Meth addict’s hope message
A feral meth addiction, psychotic episodes, guns, gangs and a short stint in prison were once part of everyday life for Janet Balcombe.
Balcombe tells her story in the recently published memoir
a new and updated edition of her previous book
‘‘I want to bring hope to people who are suffering with addiction or brokenness or hopelessness or those stuck in a toxic relationship...for people stuck in any kind of personal hell.
‘‘The key to recovery is come out of your life for a time, come away from old friends and places that trigger you. Whether it’s rehab or a friend or family, make a clean break for as many years as it takes.’’
Balcombe, who grew up in Ruawai, says she fell in with the wrong crowd in Auckland.
An alcoholic at 19, she added prescription medication to the mix following the death of her brother.
Then she hooked up with a drug dealer and methamphetamine cook for two Auckland gangs.
‘‘We became complete outlaws living off drug money and being addicts.’’
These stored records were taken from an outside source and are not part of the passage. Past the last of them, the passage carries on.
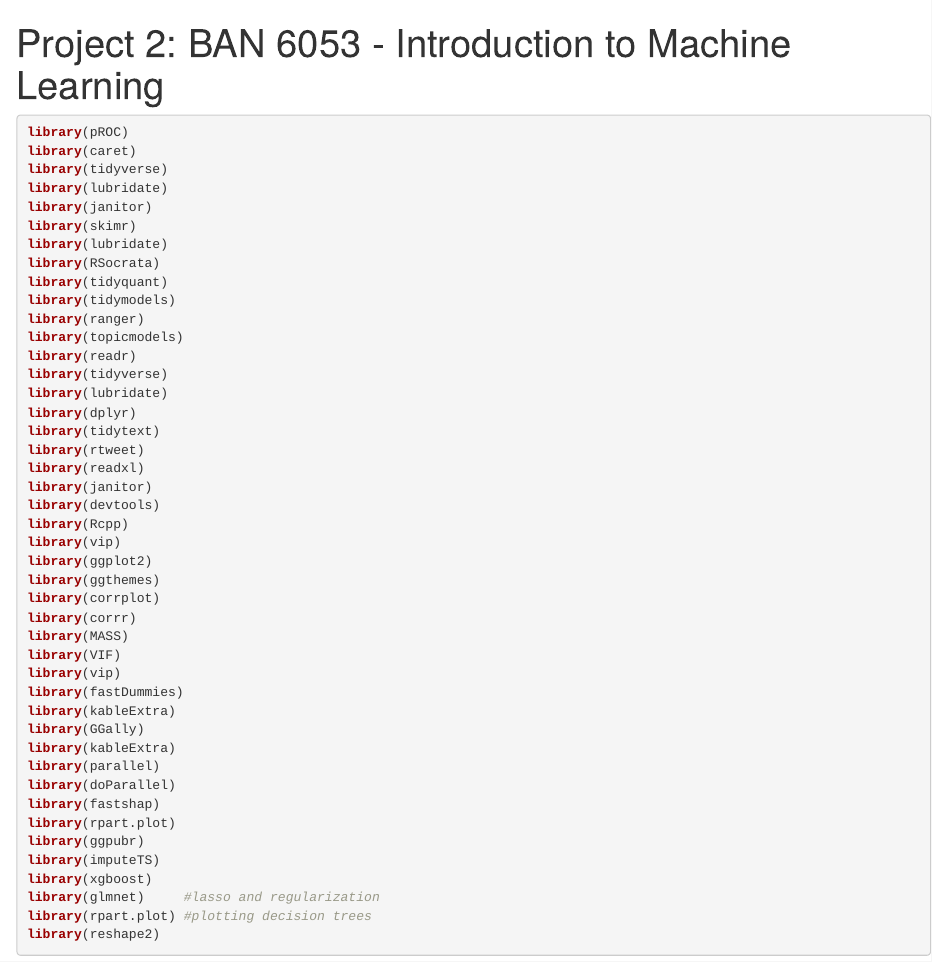
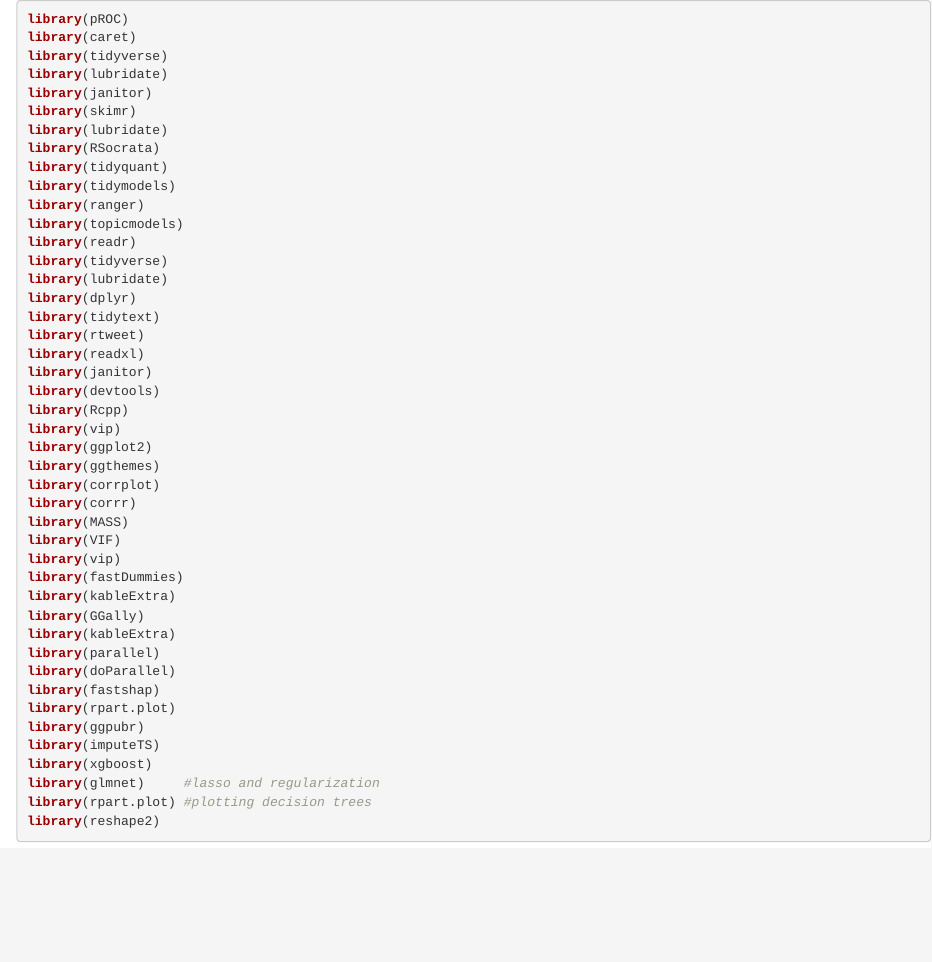
Before and after one commit to thefloortrader/MLProjects, an R Markdown document (CustomerFraud_LogReg_DecisionTree_RandomForest.Rmd): the page in a window 1100 px wide, from its top. Rendered offline with R 4.5, knitr and Pandoc, with nearby package versions; some code elsewhere in the file could not run offline; column names are cleaned by a stand-in for the janitor package.

Commit message:
Update CustomerFraud_LogReg_DecisionTree_RandomForest.Rmd

````diff
--- a/CustomerFraud_LogReg_DecisionTree_RandomForest.Rmd
+++ b/CustomerFraud_LogReg_DecisionTree_RandomForest.Rmd
@@ -1,8 +1,3 @@
----
-title: "Project 2: BAN 6053 - Introduction to Machine Learning"
-output: html_notebook
----
-
 ```{r setup, include=FALSE}
 knitr::opts_chunk$set(echo = TRUE)
 ```
````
Her experiences include a terrifying psychotic episode and three days in Mt Eden prison on charges of kidnapping, guns and drugs.
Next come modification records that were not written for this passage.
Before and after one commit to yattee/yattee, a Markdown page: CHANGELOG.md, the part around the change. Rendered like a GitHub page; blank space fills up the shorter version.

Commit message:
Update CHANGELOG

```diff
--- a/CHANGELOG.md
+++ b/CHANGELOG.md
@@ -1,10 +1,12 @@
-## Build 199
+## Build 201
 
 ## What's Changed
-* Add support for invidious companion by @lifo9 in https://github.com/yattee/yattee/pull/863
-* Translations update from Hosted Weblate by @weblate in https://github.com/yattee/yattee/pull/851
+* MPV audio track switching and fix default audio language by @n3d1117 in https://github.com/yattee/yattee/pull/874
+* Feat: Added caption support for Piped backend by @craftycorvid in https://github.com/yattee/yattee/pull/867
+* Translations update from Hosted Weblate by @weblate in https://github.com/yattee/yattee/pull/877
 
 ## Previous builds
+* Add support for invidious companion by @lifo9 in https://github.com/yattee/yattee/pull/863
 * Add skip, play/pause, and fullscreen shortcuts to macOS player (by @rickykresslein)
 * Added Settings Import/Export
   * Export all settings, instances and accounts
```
She gave up meth when her partner said they couldn’t both afford to use it and booked her into a hotel for a week.
‘‘It wasn’t easy but I muscled through the first week and kept one foot in front of the other and got through the worst of it,’’ Balcombe says.
But she went back to her boyfriend for another six years, becoming increasingly frustrated at life.
‘‘I felt ‘I’m sick and tired of being a dope’, and realising I’m going through life in a daze. I wanted some clarity.’’
Returning to her parents house to recover, she realised how sick she was and also discovered her faith in god.
Her original book was a finalist in the 2015 Mind Body Spirit Literary Awards.
Now aged 49, she lives ‘‘a restored life’’ with her husband and son.